▶ **THE DATA**
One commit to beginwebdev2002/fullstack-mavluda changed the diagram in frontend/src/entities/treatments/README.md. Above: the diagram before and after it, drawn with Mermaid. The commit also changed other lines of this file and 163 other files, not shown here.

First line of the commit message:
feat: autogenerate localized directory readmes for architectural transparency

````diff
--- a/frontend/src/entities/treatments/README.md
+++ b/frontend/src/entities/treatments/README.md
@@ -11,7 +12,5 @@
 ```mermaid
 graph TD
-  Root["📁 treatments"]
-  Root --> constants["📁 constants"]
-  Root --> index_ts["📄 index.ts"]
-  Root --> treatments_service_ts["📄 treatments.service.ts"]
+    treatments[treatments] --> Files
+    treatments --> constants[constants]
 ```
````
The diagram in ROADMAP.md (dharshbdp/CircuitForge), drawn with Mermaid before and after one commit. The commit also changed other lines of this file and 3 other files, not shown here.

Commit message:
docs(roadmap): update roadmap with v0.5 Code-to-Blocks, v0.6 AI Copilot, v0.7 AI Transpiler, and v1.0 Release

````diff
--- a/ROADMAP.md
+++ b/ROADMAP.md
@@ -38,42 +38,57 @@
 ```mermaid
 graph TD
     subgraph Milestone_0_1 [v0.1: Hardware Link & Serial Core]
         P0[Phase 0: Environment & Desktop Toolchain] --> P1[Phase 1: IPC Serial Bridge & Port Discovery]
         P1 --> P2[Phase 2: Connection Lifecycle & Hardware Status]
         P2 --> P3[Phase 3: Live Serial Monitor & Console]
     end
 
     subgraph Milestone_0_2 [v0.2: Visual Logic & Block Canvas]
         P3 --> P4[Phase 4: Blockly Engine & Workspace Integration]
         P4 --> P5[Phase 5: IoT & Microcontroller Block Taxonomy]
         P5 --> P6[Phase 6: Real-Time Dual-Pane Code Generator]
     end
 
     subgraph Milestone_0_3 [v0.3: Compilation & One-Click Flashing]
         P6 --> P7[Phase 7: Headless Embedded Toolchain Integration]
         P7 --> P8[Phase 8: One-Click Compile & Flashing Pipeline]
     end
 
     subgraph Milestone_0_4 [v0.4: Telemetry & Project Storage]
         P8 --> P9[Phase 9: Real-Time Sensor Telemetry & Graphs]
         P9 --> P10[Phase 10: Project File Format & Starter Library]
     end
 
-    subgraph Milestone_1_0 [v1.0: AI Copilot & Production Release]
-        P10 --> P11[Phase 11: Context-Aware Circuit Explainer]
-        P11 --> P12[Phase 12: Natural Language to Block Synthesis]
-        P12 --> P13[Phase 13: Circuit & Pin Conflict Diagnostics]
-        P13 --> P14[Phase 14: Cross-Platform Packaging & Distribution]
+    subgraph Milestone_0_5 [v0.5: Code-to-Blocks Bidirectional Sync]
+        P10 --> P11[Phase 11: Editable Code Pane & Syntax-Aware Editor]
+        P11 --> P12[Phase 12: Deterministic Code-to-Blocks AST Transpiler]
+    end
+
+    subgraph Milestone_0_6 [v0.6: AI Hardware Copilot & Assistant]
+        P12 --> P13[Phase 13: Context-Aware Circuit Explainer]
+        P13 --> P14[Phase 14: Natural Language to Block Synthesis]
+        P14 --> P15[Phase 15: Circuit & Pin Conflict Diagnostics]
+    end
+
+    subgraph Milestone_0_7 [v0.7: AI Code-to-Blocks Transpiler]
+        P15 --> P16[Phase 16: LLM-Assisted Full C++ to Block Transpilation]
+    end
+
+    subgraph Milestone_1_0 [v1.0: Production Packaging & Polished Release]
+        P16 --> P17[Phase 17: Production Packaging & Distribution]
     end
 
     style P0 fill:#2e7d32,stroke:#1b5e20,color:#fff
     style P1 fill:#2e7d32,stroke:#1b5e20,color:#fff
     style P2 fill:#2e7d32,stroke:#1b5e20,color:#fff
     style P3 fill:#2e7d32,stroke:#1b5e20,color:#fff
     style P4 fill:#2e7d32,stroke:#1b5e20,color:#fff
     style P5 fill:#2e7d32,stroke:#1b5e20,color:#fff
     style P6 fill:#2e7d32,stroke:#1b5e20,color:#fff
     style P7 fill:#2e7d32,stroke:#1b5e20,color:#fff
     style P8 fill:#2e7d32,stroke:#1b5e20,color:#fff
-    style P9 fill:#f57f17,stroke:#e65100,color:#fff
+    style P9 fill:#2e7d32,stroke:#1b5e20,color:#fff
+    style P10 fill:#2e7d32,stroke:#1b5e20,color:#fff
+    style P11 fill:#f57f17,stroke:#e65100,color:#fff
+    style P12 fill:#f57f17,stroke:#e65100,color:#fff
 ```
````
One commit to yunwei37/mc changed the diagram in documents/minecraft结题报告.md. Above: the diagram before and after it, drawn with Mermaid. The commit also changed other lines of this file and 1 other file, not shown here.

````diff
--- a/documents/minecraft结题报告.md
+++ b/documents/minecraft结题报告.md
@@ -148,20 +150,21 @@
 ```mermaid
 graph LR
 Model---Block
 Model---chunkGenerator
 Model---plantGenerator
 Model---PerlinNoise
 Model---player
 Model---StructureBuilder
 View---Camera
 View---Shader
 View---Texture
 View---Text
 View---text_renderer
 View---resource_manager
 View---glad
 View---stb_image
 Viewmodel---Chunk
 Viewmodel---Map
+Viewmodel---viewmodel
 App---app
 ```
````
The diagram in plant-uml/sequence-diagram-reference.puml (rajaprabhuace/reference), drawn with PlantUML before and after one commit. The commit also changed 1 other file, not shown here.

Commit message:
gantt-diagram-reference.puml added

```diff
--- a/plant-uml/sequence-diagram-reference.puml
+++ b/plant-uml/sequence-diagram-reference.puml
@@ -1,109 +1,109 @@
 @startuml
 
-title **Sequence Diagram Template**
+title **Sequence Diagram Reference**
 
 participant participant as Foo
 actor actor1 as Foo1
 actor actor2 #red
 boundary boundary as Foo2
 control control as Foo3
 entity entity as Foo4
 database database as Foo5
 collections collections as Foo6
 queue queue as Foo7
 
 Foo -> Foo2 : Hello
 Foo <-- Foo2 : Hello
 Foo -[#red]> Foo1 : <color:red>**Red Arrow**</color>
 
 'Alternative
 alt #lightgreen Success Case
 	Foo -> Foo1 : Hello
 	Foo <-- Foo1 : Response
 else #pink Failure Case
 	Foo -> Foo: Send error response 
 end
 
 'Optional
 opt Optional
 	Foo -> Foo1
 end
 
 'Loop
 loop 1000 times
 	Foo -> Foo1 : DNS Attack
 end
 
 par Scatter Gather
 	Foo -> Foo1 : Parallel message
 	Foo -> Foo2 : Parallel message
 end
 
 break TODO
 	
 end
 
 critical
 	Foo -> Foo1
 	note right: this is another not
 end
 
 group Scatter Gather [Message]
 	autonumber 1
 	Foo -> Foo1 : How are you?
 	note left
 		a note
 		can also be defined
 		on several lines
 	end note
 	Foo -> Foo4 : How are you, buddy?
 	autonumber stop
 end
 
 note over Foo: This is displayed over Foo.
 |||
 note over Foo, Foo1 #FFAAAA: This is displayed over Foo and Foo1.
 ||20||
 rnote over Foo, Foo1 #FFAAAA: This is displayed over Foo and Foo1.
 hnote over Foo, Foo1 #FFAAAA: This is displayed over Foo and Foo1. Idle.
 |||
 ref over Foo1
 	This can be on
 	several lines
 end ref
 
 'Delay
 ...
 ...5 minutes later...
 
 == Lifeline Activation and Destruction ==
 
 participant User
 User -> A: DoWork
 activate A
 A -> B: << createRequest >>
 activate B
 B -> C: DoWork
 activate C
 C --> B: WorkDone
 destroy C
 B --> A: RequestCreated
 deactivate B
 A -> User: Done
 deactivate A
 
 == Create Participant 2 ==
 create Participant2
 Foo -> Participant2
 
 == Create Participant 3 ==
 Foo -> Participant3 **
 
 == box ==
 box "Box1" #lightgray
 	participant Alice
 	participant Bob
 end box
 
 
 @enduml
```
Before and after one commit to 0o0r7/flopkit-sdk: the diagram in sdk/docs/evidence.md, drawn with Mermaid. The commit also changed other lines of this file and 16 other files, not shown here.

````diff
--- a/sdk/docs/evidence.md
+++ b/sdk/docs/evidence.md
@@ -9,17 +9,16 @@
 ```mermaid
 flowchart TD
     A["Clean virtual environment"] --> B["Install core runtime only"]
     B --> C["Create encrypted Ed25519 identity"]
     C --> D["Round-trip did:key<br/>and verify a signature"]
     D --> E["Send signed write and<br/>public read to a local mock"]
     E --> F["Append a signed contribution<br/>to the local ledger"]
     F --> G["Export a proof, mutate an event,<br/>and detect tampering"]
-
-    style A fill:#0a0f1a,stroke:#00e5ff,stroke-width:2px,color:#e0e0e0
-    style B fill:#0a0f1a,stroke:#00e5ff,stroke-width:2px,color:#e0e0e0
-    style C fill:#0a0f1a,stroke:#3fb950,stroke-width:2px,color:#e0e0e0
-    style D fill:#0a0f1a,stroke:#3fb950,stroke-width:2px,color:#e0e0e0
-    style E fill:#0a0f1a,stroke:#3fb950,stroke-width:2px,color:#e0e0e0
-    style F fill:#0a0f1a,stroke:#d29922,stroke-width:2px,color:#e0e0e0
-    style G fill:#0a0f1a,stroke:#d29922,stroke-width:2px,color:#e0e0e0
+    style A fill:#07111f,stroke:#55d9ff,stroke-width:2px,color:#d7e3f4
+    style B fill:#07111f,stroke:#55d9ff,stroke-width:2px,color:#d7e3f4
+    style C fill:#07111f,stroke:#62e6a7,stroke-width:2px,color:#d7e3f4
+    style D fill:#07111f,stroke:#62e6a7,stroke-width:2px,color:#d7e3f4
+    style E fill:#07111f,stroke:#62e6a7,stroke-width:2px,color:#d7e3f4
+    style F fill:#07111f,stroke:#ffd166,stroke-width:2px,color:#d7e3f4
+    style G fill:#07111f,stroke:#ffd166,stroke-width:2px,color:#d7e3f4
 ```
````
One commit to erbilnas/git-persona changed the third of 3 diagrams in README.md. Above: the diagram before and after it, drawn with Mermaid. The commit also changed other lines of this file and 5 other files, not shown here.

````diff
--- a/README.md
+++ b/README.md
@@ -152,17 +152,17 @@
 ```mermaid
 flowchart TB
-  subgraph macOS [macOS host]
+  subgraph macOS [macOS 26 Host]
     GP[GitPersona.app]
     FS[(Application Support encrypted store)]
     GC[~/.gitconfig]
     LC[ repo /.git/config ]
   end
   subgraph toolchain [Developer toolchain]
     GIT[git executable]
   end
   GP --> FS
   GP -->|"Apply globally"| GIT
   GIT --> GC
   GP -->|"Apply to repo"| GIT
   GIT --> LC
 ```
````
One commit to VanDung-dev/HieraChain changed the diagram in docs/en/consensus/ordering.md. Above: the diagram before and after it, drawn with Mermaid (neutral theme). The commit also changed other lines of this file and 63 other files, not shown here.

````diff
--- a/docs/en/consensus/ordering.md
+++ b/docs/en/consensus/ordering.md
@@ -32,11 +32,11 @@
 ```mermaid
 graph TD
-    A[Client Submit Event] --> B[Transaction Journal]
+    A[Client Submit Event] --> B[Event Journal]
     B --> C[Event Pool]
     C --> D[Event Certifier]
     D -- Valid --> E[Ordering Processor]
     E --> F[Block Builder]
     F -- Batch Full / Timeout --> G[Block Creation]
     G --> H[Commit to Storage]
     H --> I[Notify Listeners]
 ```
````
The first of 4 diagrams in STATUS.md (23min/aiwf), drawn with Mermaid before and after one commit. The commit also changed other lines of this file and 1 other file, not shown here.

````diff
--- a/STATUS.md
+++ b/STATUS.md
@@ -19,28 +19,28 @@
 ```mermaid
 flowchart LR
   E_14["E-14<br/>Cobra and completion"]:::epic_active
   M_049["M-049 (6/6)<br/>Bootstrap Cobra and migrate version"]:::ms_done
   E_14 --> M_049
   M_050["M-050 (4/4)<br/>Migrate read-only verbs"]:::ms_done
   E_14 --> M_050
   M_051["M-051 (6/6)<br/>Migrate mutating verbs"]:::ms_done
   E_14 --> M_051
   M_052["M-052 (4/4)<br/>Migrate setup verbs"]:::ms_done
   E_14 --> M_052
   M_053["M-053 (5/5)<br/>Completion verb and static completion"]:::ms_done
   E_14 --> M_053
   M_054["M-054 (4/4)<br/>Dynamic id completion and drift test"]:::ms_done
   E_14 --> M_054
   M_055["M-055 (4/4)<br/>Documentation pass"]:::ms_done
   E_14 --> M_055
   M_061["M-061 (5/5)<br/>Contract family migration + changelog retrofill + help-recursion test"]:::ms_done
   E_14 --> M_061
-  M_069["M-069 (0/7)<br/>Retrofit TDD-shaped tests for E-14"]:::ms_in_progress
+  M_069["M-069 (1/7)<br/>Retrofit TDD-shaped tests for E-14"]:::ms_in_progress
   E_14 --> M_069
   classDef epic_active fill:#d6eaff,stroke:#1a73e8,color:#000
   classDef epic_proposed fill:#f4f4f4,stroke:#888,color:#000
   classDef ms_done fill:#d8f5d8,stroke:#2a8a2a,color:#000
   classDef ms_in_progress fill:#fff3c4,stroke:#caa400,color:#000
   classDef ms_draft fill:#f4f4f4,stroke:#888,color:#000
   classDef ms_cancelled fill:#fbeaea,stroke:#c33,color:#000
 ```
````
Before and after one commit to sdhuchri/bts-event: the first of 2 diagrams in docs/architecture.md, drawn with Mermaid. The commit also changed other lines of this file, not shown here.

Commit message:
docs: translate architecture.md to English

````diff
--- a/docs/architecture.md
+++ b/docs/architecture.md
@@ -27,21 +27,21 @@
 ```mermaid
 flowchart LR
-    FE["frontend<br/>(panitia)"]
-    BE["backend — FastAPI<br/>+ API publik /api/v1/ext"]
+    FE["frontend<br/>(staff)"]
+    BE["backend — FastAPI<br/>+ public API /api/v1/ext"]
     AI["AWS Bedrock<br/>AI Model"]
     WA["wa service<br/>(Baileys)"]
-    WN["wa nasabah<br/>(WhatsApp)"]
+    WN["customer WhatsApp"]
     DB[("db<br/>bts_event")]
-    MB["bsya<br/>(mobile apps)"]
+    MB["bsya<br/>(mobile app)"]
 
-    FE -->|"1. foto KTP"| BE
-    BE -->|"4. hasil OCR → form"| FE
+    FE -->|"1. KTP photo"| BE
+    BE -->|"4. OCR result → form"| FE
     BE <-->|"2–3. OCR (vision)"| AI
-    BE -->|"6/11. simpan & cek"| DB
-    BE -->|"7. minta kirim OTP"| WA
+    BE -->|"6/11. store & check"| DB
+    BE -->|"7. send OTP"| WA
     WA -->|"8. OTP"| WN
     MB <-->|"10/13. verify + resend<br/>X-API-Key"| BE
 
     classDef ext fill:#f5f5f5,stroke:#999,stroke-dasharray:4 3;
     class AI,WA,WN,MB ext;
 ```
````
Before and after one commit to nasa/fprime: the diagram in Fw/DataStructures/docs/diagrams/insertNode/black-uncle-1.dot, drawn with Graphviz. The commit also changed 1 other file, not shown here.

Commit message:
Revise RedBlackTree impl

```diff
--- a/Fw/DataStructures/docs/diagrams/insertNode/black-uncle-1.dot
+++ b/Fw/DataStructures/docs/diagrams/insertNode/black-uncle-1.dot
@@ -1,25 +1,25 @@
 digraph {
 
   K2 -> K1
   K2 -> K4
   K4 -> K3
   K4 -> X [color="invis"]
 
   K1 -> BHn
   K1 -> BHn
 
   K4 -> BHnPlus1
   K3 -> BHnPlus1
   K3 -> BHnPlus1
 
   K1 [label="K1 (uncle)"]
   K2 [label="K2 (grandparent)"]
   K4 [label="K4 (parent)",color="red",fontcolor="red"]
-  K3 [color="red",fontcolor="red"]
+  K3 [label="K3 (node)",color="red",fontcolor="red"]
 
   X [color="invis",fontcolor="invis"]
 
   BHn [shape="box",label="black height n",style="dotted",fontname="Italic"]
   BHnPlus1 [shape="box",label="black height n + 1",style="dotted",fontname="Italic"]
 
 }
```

▶ **THE TASK**
Within the material, find all lines that hold the word "displayed" and show them.

▶ **RESPONSE BOX**
 note over Foo: This is displayed over Foo.
 note over Foo, Foo1 #FFAAAA: This is displayed over Foo and Foo1.
 rnote over Foo, Foo1 #FFAAAA: This is displayed over Foo and Foo1.
 hnote over Foo, Foo1 #FFAAAA: This is displayed over Foo and Foo1. Idle.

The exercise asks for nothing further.